Within the mixed martial arts universe, the phrase of the week undoubtedly was “Anderson Silva money.” While the UFC middleweight king’s price tag has been a hot topic of discussion, the man that wound up replacing injured Phil Davis at UFC 133 actually pockets a phatter purse than “The Spider.”
Courtesy of the multi-fight contract extension Ortiz signed in July of 2009 – which came on the heels of his TKO loss to Chuck Liddell, draw with Rashad Evans and decision defeat to Lyoto Machida, respectively – “The Huntington Beach Bad Boy” manged to pocket a flat $450,000 salary in his submission victory over Ryan Bader at UFC 132.

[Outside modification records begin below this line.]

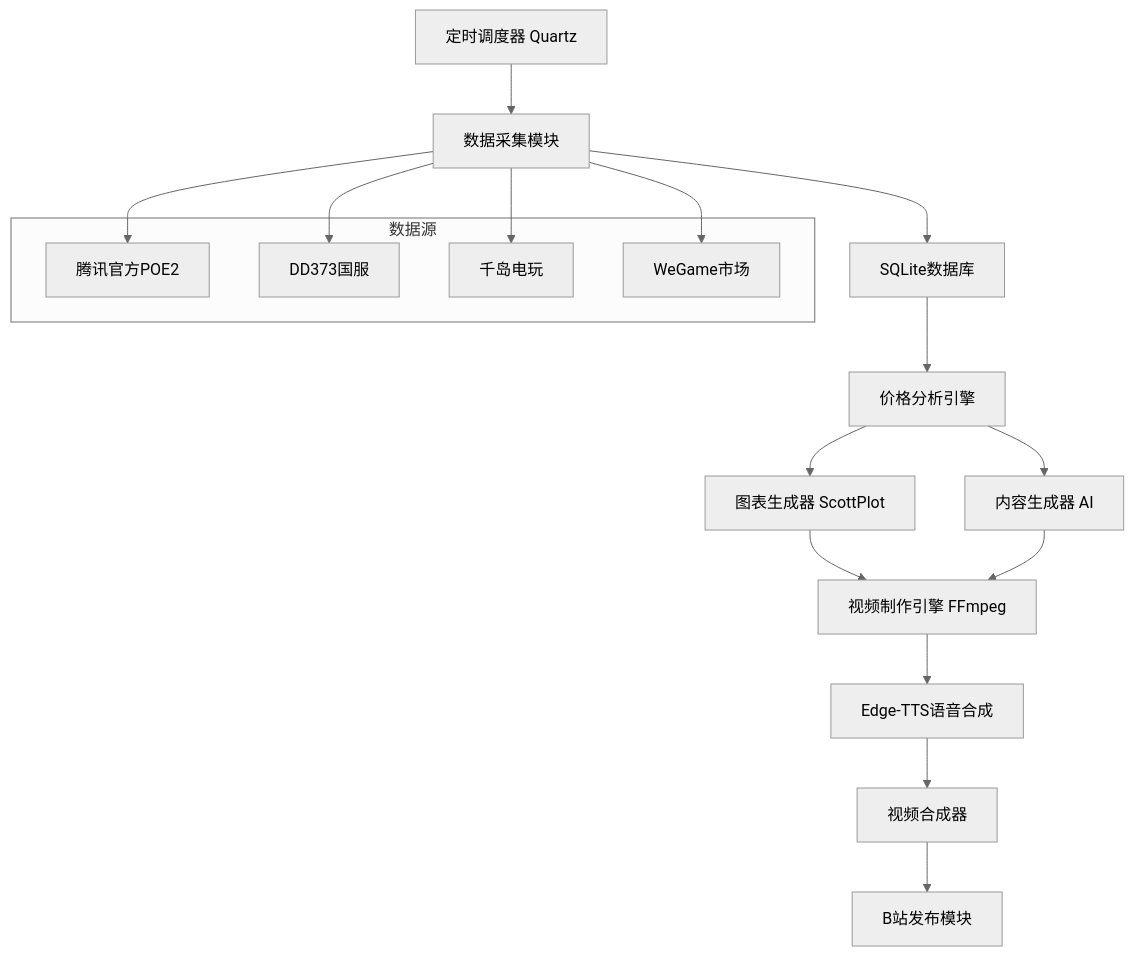
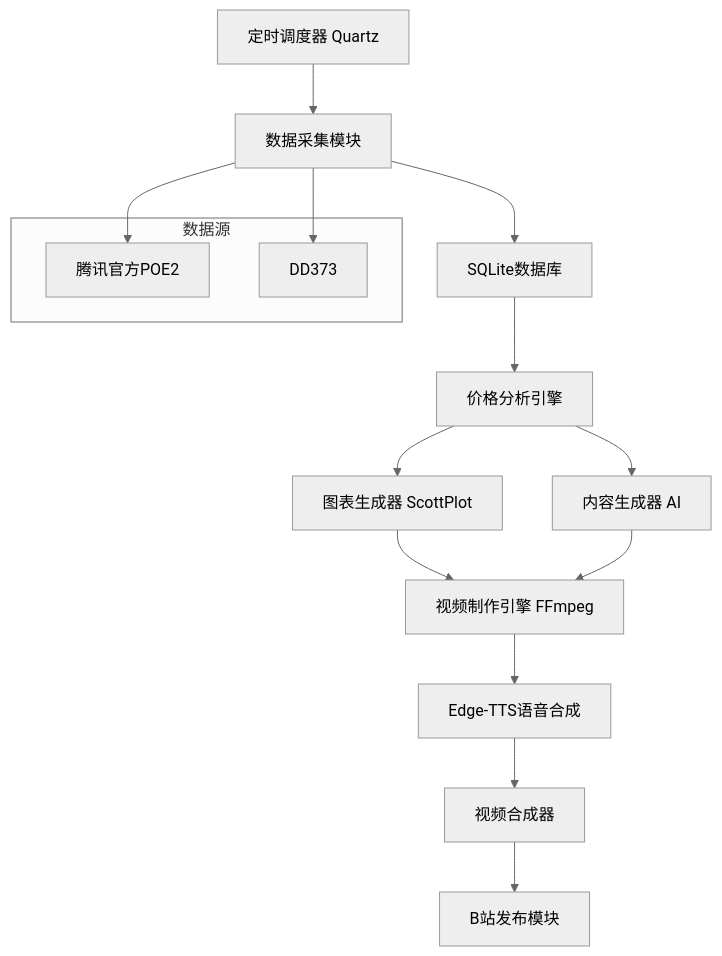
The diagram in README.md (DeveilMayCry/POE2Finance), drawn with Mermaid (neutral theme) before and after one commit. The commit also changed other lines of this file and 3 other files, not shown here.

````diff
--- a/README.md
+++ b/README.md
@@ -45,25 +45,21 @@
 ```mermaid
 graph TB
     A[定时调度器 Quartz] --> B[数据采集模块]
     B --> C[SQLite数据库]
     C --> D[价格分析引擎]
     D --> E[图表生成器 ScottPlot]
     D --> F[内容生成器 AI]
     E --> G[视频制作引擎 FFmpeg]
     F --> G
     G --> H[Edge-TTS语音合成]
     H --> I[视频合成器]
     I --> J[B站发布模块]
     
     subgraph "数据源"
         K[腾讯官方POE2]
-        L[DD373国服]
-        M[千岛电玩]
-        N[WeGame市场]
+        L[DD373]
     end
     
     B --> K
     B --> L
-    B --> M
-    B --> N
 ```
````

“There was a lot of talk after that last fight about what Tito got paid,” UFC president Dana White stated during Thursday’s conference call. “We signed that deal with Tito a long time ago … Tito has been around for a long time and we didn’t go in and renegotiate his money. We let him fight.
“To be honest, I thought that was going to be Tito’s last fight. I thought Ryan Bader was probably gonna win that fight and that was gonna be Tito’s last fight in mixed martial arts, and that’s what Tito got paid.”

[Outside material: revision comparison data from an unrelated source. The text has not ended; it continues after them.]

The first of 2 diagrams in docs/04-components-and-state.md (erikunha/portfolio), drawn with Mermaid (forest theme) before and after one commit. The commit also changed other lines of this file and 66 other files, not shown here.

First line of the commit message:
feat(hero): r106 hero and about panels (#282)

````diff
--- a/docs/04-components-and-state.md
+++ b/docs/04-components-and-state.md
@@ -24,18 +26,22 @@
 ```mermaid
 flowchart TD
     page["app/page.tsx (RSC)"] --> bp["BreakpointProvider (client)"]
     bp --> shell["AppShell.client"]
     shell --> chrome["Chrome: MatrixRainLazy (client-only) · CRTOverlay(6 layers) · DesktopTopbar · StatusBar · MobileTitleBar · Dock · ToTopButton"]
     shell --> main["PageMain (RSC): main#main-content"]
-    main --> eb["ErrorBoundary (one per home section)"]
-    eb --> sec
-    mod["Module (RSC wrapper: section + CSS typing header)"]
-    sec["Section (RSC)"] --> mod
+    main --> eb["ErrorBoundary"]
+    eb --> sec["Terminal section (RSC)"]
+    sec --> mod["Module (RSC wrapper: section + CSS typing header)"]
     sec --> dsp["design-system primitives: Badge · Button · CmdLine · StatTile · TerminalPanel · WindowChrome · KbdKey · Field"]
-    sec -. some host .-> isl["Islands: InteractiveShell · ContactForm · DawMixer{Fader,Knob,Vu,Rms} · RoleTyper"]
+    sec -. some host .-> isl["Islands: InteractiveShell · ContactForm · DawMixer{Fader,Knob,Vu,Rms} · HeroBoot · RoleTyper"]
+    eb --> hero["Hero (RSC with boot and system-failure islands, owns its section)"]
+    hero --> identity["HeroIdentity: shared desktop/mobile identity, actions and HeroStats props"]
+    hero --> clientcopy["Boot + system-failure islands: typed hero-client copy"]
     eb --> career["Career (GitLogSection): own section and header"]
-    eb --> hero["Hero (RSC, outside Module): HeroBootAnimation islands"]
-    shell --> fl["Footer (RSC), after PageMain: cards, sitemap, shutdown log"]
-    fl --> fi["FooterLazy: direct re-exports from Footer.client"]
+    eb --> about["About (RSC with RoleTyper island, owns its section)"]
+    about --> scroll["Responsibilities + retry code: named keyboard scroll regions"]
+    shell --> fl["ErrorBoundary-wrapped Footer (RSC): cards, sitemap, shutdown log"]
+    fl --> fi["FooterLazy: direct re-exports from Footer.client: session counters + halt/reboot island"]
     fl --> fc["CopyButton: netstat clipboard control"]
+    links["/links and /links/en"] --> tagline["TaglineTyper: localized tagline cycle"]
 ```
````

Ortiz earned at least $210K in his last several bouts prior to posting his first win in nearly five years.
Anderson Silva commands a flat $200,000 salary each time he takes the Octagon. However, with the addition of the UFC’s top secret discretionary bonuses, pay-per-view cuts and sponsorship dollars, it’s been reported the baddest 185-pounder in bare feet garners seven-figures each time he takes center stage.
Perhaps those funds were what Lyoto Machida was in search of when he demanded “Anderson Silva money.” However, the only monetary numbers the public has access to are the salaries required to be reported to the state athletic commissions.
Ortiz headlines UFC 133 opposite Rashad Evans on August 6th in Philly.
FYI – Ortiz did not ask for additional money when he accepted the last-minute fight.